Exercise material →
Segment Open

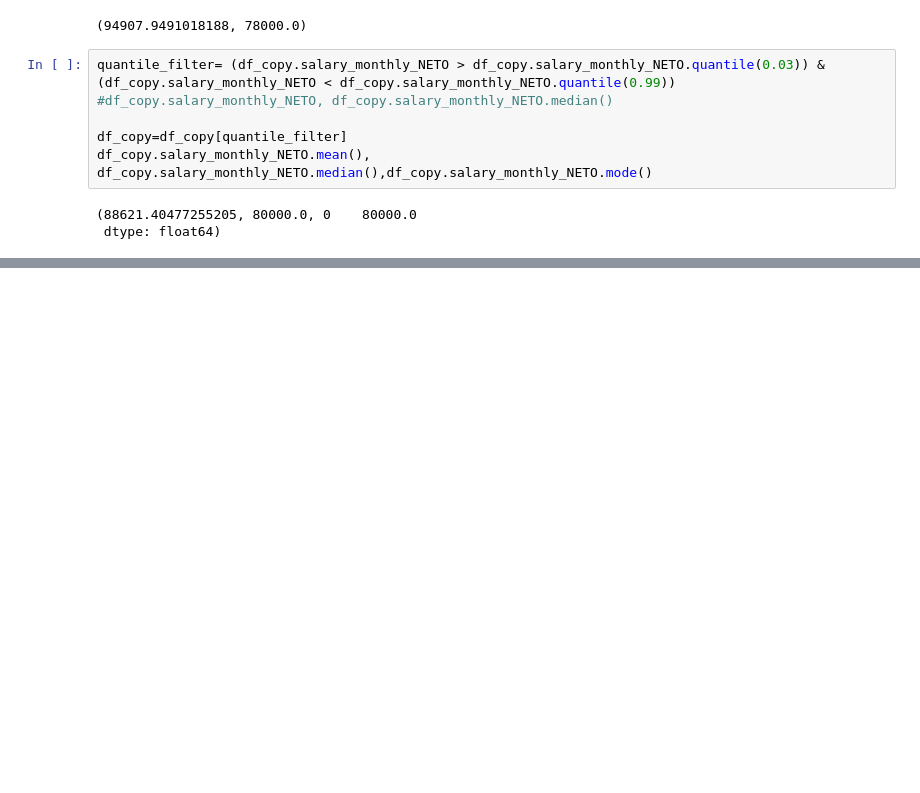
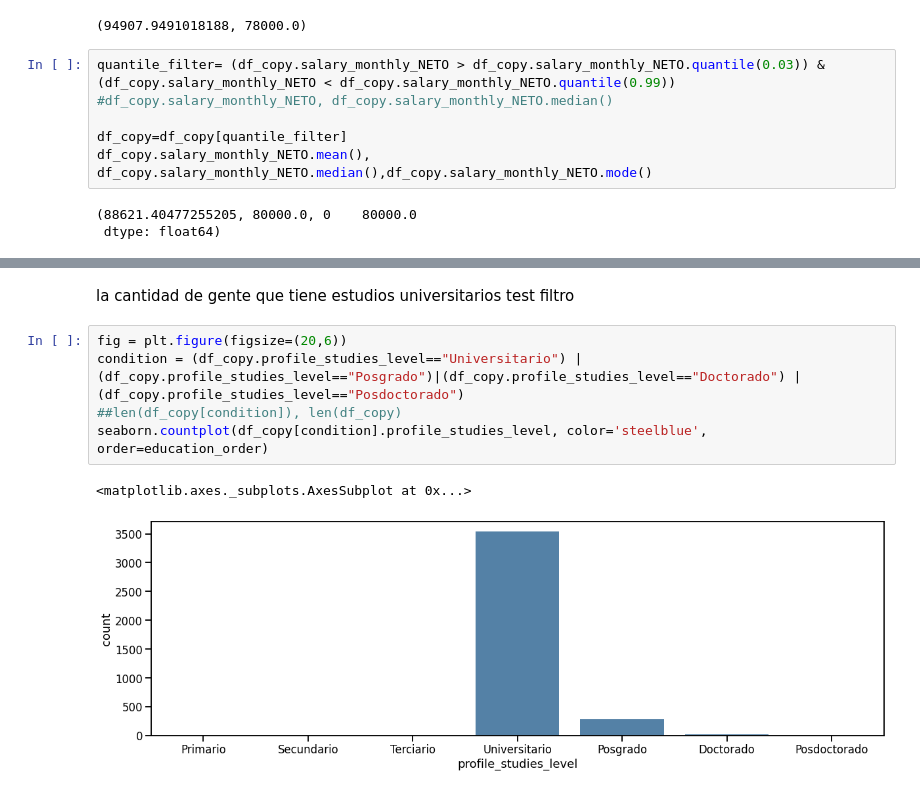
Before and after one commit to Natali-PP/diplodatos2021, a Jupyter notebook: AnalisiYVisualizacion/02_Estadistica_descriptiva.ipynb, the cells around one changed output, grey strips where cells are left out. Cells and saved outputs as stored; diff of their text form; blank space fills up the shorter version.

```diff
--- a/AnalisiYVisualizacion/02_Estadistica_descriptiva.ipynb
+++ b/AnalisiYVisualizacion/02_Estadistica_descriptiva.ipynb
@@ -419,0 +421,10 @@ seaborn.countplot(df_copy.profile_studies_level, color='steelblue', order=educat
+# %% [markdown]
+la cantidad de gente que tiene estudios universitarios test filtro
+# %%
+fig = plt.figure(figsize=(20,6))
+condition = (df_copy.profile_studies_level=="Universitario") | (df_copy.profile_studies_level=="Posgrado")|(df_copy.profile_studies_level=="Doctorado") | (df_copy.profile_studies_level=="Posdoctorado")
+##len(df_copy[condition]), len(df_copy)
+seaborn.countplot(df_copy[condition].profile_studies_level, color='steelblue', order=education_order)
+# %% [output]
+<matplotlib.axes._subplots.AxesSubplot at 0x...>
+[figure, added]
```
Also changed, not shown: parts of 4 cells of this notebook.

Segment Closed

Assigned task →
Each entry above is to be restated exactly, without its images.

Solution for this exercise →
Before and after one commit to Natali-PP/diplodatos2021, a Jupyter notebook: AnalisiYVisualizacion/02_Estadistica_descriptiva.ipynb, the cells around one changed output, grey strips where cells are left out. Cells and saved outputs as stored; diff of their text form; blank space fills up the shorter version.

```diff
--- a/AnalisiYVisualizacion/02_Estadistica_descriptiva.ipynb
+++ b/AnalisiYVisualizacion/02_Estadistica_descriptiva.ipynb
@@ -419,0 +421,10 @@ seaborn.countplot(df_copy.profile_studies_level, color='steelblue', order=educat
+# %% [markdown]
+la cantidad de gente que tiene estudios universitarios test filtro
+# %%
+fig = plt.figure(figsize=(20,6))
+condition = (df_copy.profile_studies_level=="Universitario") | (df_copy.profile_studies_level=="Posgrado")|(df_copy.profile_studies_level=="Doctorado") | (df_copy.profile_studies_level=="Posdoctorado")
+##len(df_copy[condition]), len(df_copy)
+seaborn.countplot(df_copy[condition].profile_studies_level, color='steelblue', order=education_order)
+# %% [output]
+<matplotlib.axes._subplots.AxesSubplot at 0x...>
+[figure, added]
```
Also changed, not shown: parts of 4 cells of this notebook.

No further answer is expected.